++++ Material to process ++++
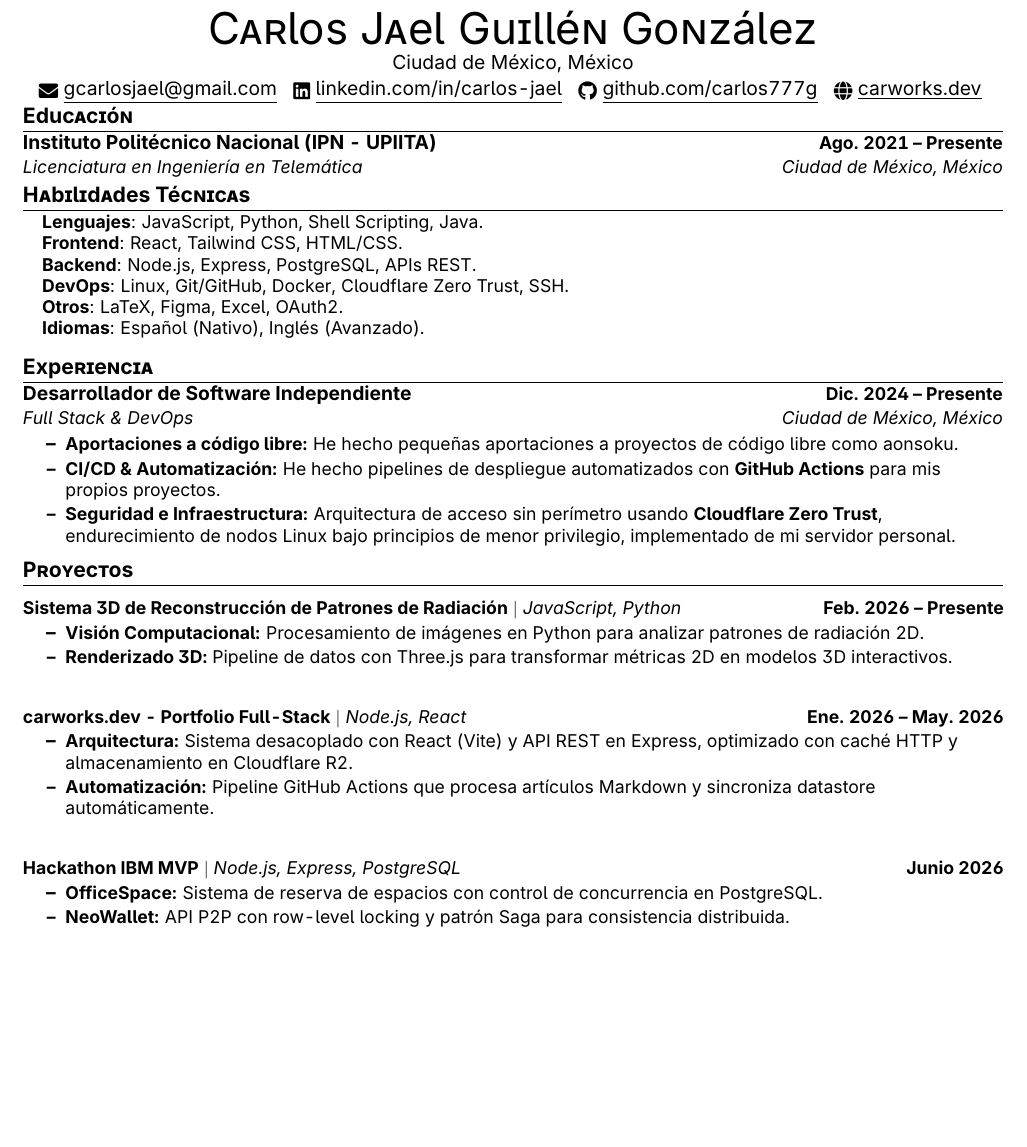
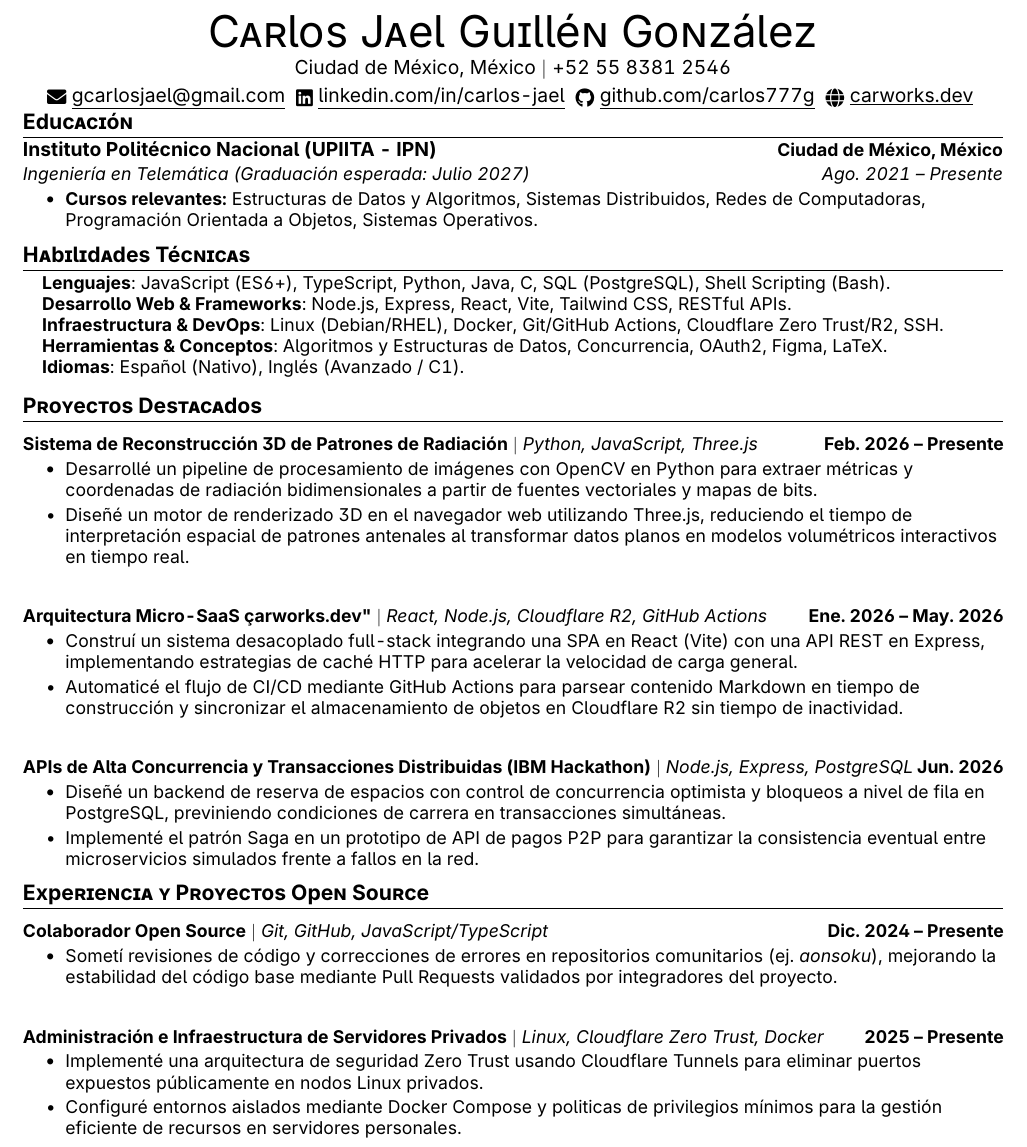
Before and after one commit to carlos777g/curriculum, a LaTeX CV (latex-resume/main.tex): part of the page, cut so that both start at the same text, the shorter picture padded with empty space. Compiled offline with pdfLaTeX.

Commit message:
spanish(google-intership)

```diff
--- a/latex-resume/main.tex
+++ b/latex-resume/main.tex
@@ -16,12 +16,12 @@
 \usepackage{enumitem}
 \usepackage[hidelinks]{hyperref}
 \usepackage{fancyhdr}
-\usepackage[english]{babel}
+\usepackage[spanish]{babel}
 \usepackage{tabularx}
 \usepackage{fontawesome5}
 \usepackage{multicol}
 
-\usepackage[sfdefault]{inter} % Una fuente muy usada en interfaces modernas
+\usepackage[sfdefault]{inter}
 \renewcommand{\familydefault}{\sfdefault}
 
 \setlength{\multicolsep}{-3.0pt}
@@ -86,8 +86,8 @@
 
 %----------ENCABEZADO----------
 \begin{center}
-  {\Huge \scshape Carlos Jael Guillén González} \\ \vspace{1pt}
-  Ciudad de México, México \\ \vspace{1pt}
+  {\Huge \scshape Carlos Jael Guillén González} \\ \vspace{2pt}
+  Ciudad de México, México $\vert$ +52 55 8381 2546 \\ \vspace{2pt}
   \href{mailto:gcarlosjael@gmail.com}{\raisebox{-0.2\height}\faEnvelope\ \underline{gcarlosjael@gmail.com}} ~
   \href{https://www.linkedin.com/in/carlos-jael-guill%C3%A9n-gonz%C3%A1lez/}{\raisebox{-0.2\height}\faLinkedin\ \underline{linkedin.com/in/carlos-jael}} ~
   \href{https://github.com/carlos777g}{\raisebox{-0.2\height}\faGithub\ \underline{github.com/carlos777g}} ~
@@ -99,72 +99,69 @@
 \section{Educación}
 \resumeSubHeadingListStart
   \resumeSubheading
-{Instituto Politécnico Nacional (IPN - UPIITA)}{Ago. 2021 -- Presente}
-{Licenciatura en Ingeniería en Telemática}{Ciudad de México, México}
+    {Instituto Politécnico Nacional (UPIITA - IPN)}{Ciudad de México, México}
+    {Ingeniería en Telemática (Graduación esperada: Julio 2027)}{Ago. 2021 -- Presente}
+    \resumeItemListStart
+      \resumeItem{\textbf{Cursos relevantes:} Estructuras de Datos y Algoritmos, Sistemas Distribuidos, Redes de Computadoras, Programación Orientada a Objetos, Sistemas Operativos.}
+    \resumeItemListEnd
 \resumeSubHeadingListEnd
 
-%-----------Habilidades Técnicas-----------
+%-----------HABILIDADES TÉCNICAS-----------
 \section{Habilidades Técnicas}
 \begin{itemize}[leftmargin=0.15in, label={}]
   \small{\item{
-        \textbf{Lenguajes}{: JavaScript, Python, Shell Scripting, Java.} \\
-        \textbf{Frontend}{: React, Tailwind CSS, HTML/CSS.} \\
-        \textbf{Backend}{: Node.js, Express, PostgreSQL, APIs REST.} \\
-        \textbf{DevOps}{: Linux, Git/GitHub, Docker, Cloudflare Zero Trust, SSH.} \\
-        \textbf{Otros}{: LaTeX, Figma, Excel, OAuth2.} \\
-        \textbf{Idiomas}{: Español (Nativo), Inglés (Avanzado).} \\
+    \textbf{Lenguajes}{: JavaScript (ES6+), TypeScript, Python, Java, C, SQL (PostgreSQL), Shell Scripting (Bash).} \\
+    \textbf{Desarrollo Web \& Frameworks}{: Node.js, Express, React, Vite, Tailwind CSS, RESTful APIs.} \\
+    \textbf{Infraestructura \& DevOps}{: Linux (Debian/RHEL), Docker, Git/GitHub Actions, Cloudflare Zero Trust/R2, SSH.} \\
+    \textbf{Herramientas \& Conceptos}{: Algoritmos y Estructuras de Datos, Concurrencia, OAuth2, Figma, LaTeX.} \\
+    \textbf{Idiomas}{: Español (Nativo), Inglés (Avanzado / C1).}
   }}
 \end{itemize}
 
-%-----------EXPERIENCIA-----------
-\section{Experiencia}
-\resumeSubHeadingListStart
-\resumeSubheading
-{Desarrollador de Software Independiente}{Dic. 2024 -- Presente}
-{Full Stack \& DevOps}{Ciudad de México, México}
-\resumeItemListStart
-    \resumeItem{\textbf{Aportaciones a código libre:} He hecho pequeñas aportaciones a proyectos de código libre como
-    aonsoku.}
-    \resumeItem{\textbf{CI/CD \& Automatización:} He hecho pipelines de despliegue automatizados con \textbf{GitHub
-    Actions} para mis propios proyectos.}
-    \resumeItem{\textbf{Seguridad e Infraestructura:} Arquitectura de acceso sin perímetro usando \textbf{Cloudflare
-    Zero Trust}, endurecimiento de nodos Linux bajo principios de menor privilegio, implementado de mi servidor personal.}
-\resumeItemListEnd
-\resumeSubHeadingListEnd
-% \vspace{3pt}
-%-----------PROYECTOS-----------
-\section{Proyectos}
+%-----------PROYECTOS DESTACADOS-----------
+\section{Proyectos Destacados}
 \resumeSubHeadingListStart
 
   \resumeProjectHeading
-{\textbf{Sistema 3D de Reconstrucción de Patrones de Radiación} $|$ \emph{JavaScript, Python}}{Feb. 2026 -- Presente}
+    {\textbf{Sistema de Reconstrucción 3D de Patrones de Radiación} $|$ \emph{Python, JavaScript, Three.js}}{Feb. 2026 -- Presente}
     \resumeItemListStart
-    \resumeItem{\textbf{Visión Computacional:} Procesamiento de imágenes en Python para analizar patrones de radiación 2D.}
-    \resumeItem{\textbf{Renderizado 3D:} Pipeline de datos con Three.js para transformar métricas 2D en modelos 3D interactivos.}
+      \resumeItem{Desarrollé un pipeline de procesamiento de imágenes con OpenCV en Python para extraer métricas y coordenadas de radiación bidimensionales a partir de fuentes vectoriales y mapas de bits.}
+      \resumeItem{Diseñé un motor de renderizado 3D en el navegador web utilizando Three.js, reduciendo el tiempo de interpretación espacial de patrones antenales al transformar datos planos en modelos volumétricos interactivos en tiempo real.}
     \resumeItemListEnd
 
   \resumeProjectHeading
-{\textbf{carworks.dev - Portfolio Full-Stack} $|$ \emph{Node.js, React}}{Ene. 2026 -- May. 2026}
+    {\textbf{Arquitectura Micro-SaaS "carworks.dev"} $|$ \emph{React, Node.js, Cloudflare R2, GitHub Actions}}{Ene. 2026 -- May. 2026}
     \resumeItemListStart
-    \resumeItem{\textbf{Arquitectura:} Sistema desacoplado con React (Vite) y API REST en Express, optimizado con caché HTTP y almacenamiento en Cloudflare R2.}
-    \resumeItem{\textbf{Automatización:} Pipeline GitHub Actions que procesa artículos Markdown y sincroniza datastore automáticamente.}
+      \resumeItem{Construí un sistema desacoplado full-stack integrando una SPA en React (Vite) con una API REST en Express, implementando estrategias de caché HTTP para acelerar la velocidad de carga general.}
+      \resumeItem{Automaticé el flujo de CI/CD mediante GitHub Actions para parsear contenido Markdown en tiempo de construcción y sincronizar el almacenamiento de objetos en Cloudflare R2 sin tiempo de inactividad.}
     \resumeItemListEnd
 
   \resumeProjectHeading
-{\textbf{Hackathon IBM MVP} $|$ \emph{Node.js, Express, PostgreSQL}}{Junio 2026}
+    {\textbf{APIs de Alta Concurrencia y Transacciones Distribuidas (IBM Hackathon)} $|$ \emph{Node.js, Express, PostgreSQL}}{Jun. 2026}
     \resumeItemListStart
-    \resumeItem{\textbf{OfficeSpace:} Sistema de reserva de espacios con control de concurrencia en PostgreSQL.}
-    \resumeItem{\textbf{NeoWallet:} API P2P con row-level locking y patrón Saga para consistencia distribuida.}
+      \resumeItem{Diseñé un backend de reserva de espacios con control de concurrencia optimista y bloqueos a nivel de fila en PostgreSQL, previniendo condiciones de carrera en transacciones simultáneas.}
+      \resumeItem{Implementé el patrón Saga en un prototipo de API de pagos P2P para garantizar la consistencia eventual entre microservicios simulados frente a fallos en la red.}
     \resumeItemListEnd
+
 \resumeSubHeadingListEnd
-% \vspace{4pt}
-%-----------LANGUAGES-----------
-% \section{Languages}
-% \begin{itemize}[leftmargin=0.15in, label={}]
-%   \small{\item{
-%         \textbf{Spanish}{: Native} \\
-%         \textbf{English}{: Advanced}
-%         }}
-% \end{itemize}
+
+%-----------EXPERIENCIA Y PROYECTOS OPEN SOURCE-----------
+\section{Experiencia y Proyectos Open Source}
+\resumeSubHeadingListStart
+
+  \resumeProjectHeading
+    {\textbf{Colaborador Open Source} $|$ \emph{Git, GitHub, JavaScript/TypeScript}}{Dic. 2024 -- Presente}
+    \resumeItemListStart
+      \resumeItem{Sometí revisiones de código y correcciones de errores en repositorios comunitarios (ej. \emph{aonsoku}), mejorando la estabilidad del código base mediante Pull Requests validados por integradores del proyecto.}
+    \resumeItemListEnd
+
+  \resumeProjectHeading
+    {\textbf{Administración e Infraestructura de Servidores Privados} $|$ \emph{Linux, Cloudflare Zero Trust, Docker}}{2025 -- Presente}
+    \resumeItemListStart
+      \resumeItem{Implementé una arquitectura de seguridad Zero Trust usando Cloudflare Tunnels para eliminar puertos expuestos públicamente en nodos Linux privados.}
+      \resumeItem{Configuré entornos aislados mediante Docker Compose y politicas de privilegios mínimos para la gestión eficiente de recursos en servidores personales.}
+    \resumeItemListEnd
+
+\resumeSubHeadingListEnd
 
 \end{document}
```
Lines whose indentation alone changed are shown as unchanged.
++++
Problem description:
Find the lines above that contain the word "usepackage" and copy each one.

Exercise output:
 \usepackage{enumitem}
 \usepackage[hidelinks]{hyperref}
 \usepackage{fancyhdr}
-\usepackage[english]{babel}
+\usepackage[spanish]{babel}
 \usepackage{tabularx}
 \usepackage{fontawesome5}
 \usepackage{multicol}
-\usepackage[sfdefault]{inter} % Una fuente muy usada en interfaces modernas
+\usepackage[sfdefault]{inter}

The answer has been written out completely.